Monday, October 28, 2013

Rating averages (mean values) are definitely useful and they are, above all, very easy to interpret and communicate. They provide a very simple measure of the overall ratings provided by different respondents. Their main drawback is that they do not convey the level of agreement (or disagreement) between the different raters.

Primalogik 360 uses graphs and statistics to provide better insight into the level of agreement/disagreement behind an average.



Statistics and Frequency Distribution graphs


Frequency distribution graphs

They are easy to read and interpret. A quick glance at a graph allows you see if there's a disagreement or not (responses are scattered through the rating scale). They also allow you to identify if there are responses on the extremes. We've added frequency distribution graphs to Primalogik 360 back in june. They are easily accessible through the 360-degree survey report and they are included in the PDF report as well.

Standard deviation and coefficient of variation

We've just added these two statistical measures as an additional tool for response analysis. Both the standard deviation and the coefficient of variation provide an indication of how far the different responses are from the average.

The standard deviation shows how much variation from the average exists.

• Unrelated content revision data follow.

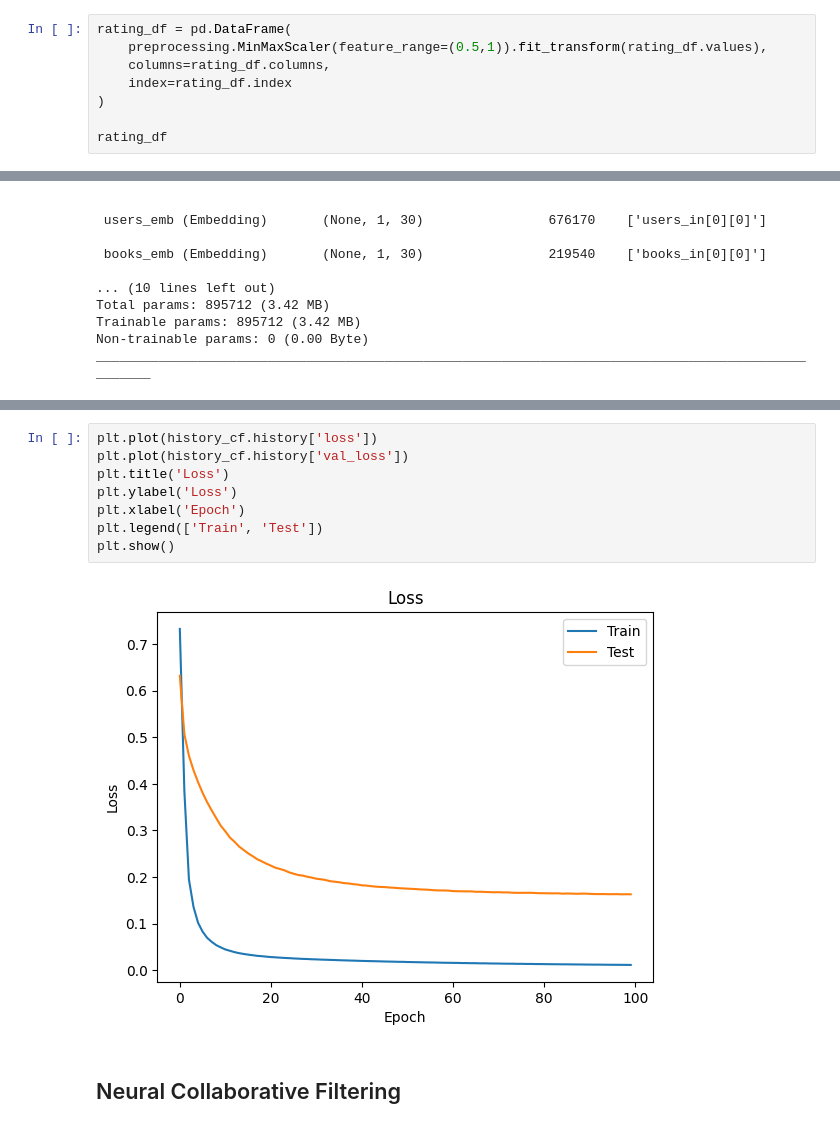
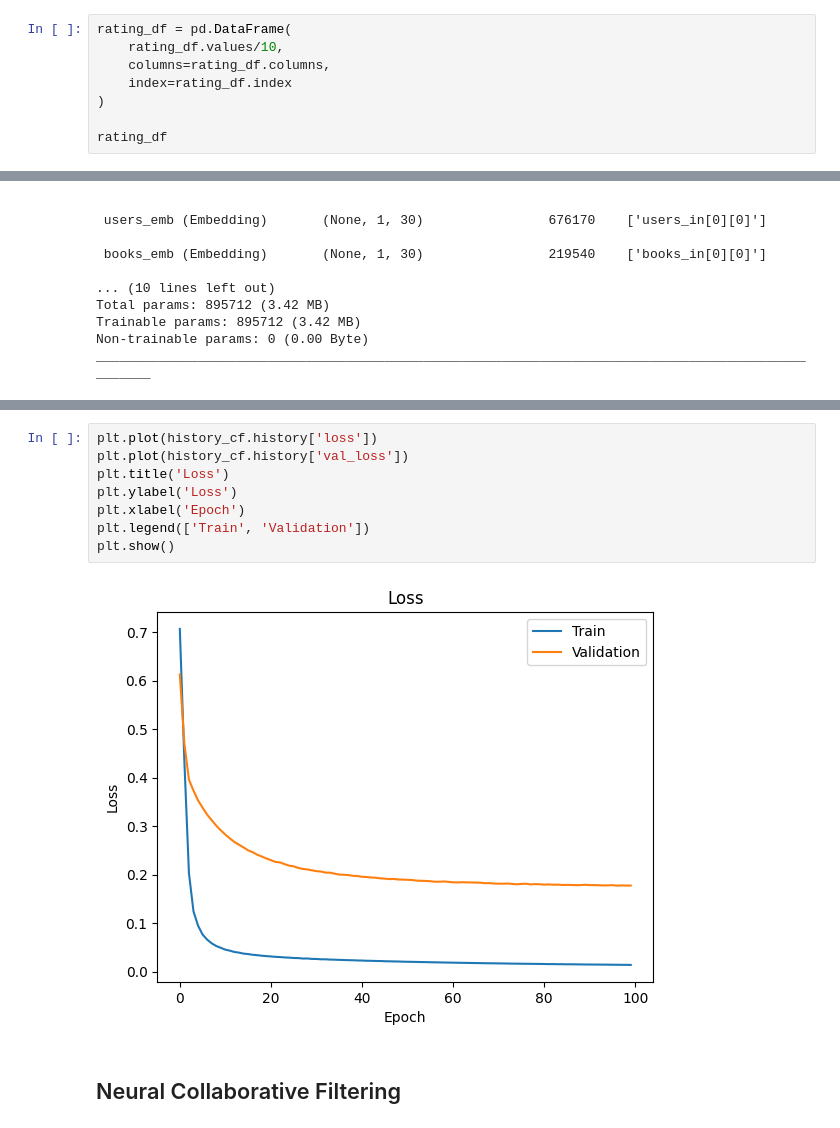
Before and after one commit to veneta13/Booked, a Jupyter notebook: recommendation.ipynb, the cells around one changed output, grey strips where cells are left out. Cells and saved outputs as stored; diff of their text form.

```diff
--- a/recommendation.ipynb
+++ b/recommendation.ipynb
@@ -589,7 +587,7 @@ rating_df
 22539 rows × 7318 columns
 # %%
 rating_df = pd.DataFrame(
-    preprocessing.MinMaxScaler(feature_range=(0.5,1)).fit_transform(rating_df.values),
+    rating_df.values/10,
     columns=rating_df.columns,
     index=rating_df.index
 )
@@ -752,13 +748,13 @@ Mean Absolute Percent Error (Σ(|y-pred|/y)/n): 0.32%
 # %%
 plt.plot(history_cf.history['loss'])
 plt.plot(history_cf.history['val_loss'])
 plt.title('Loss')
 plt.ylabel('Loss')
 plt.xlabel('Epoch')
-plt.legend(['Train', 'Test'])
+plt.legend(['Train', 'Validation'])
 plt.show()
 # %% [output]
-[figure, old version]
+[figure, new version]
 # %% [markdown]
 ##  Neural Collaborative Filtering
 # %%
```
Also changed, not shown: parts of 26 cells of this notebook.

A low standard deviation indicates that the data points tend to be very close to the average (mean); a high standard deviation indicates that the data points are spread out over a large range of values. 
[wikipedia]

The coefficient of variation is a normalized measure of dispersion of the frequency distribution. The coefficient of variation is useful because the standard deviation of data must always be understood in the context of the mean of the data. In contrast, the actual value of the CV is independent of the unit in which the measurement has been taken, so it is a dimensionless number. [wikipedia]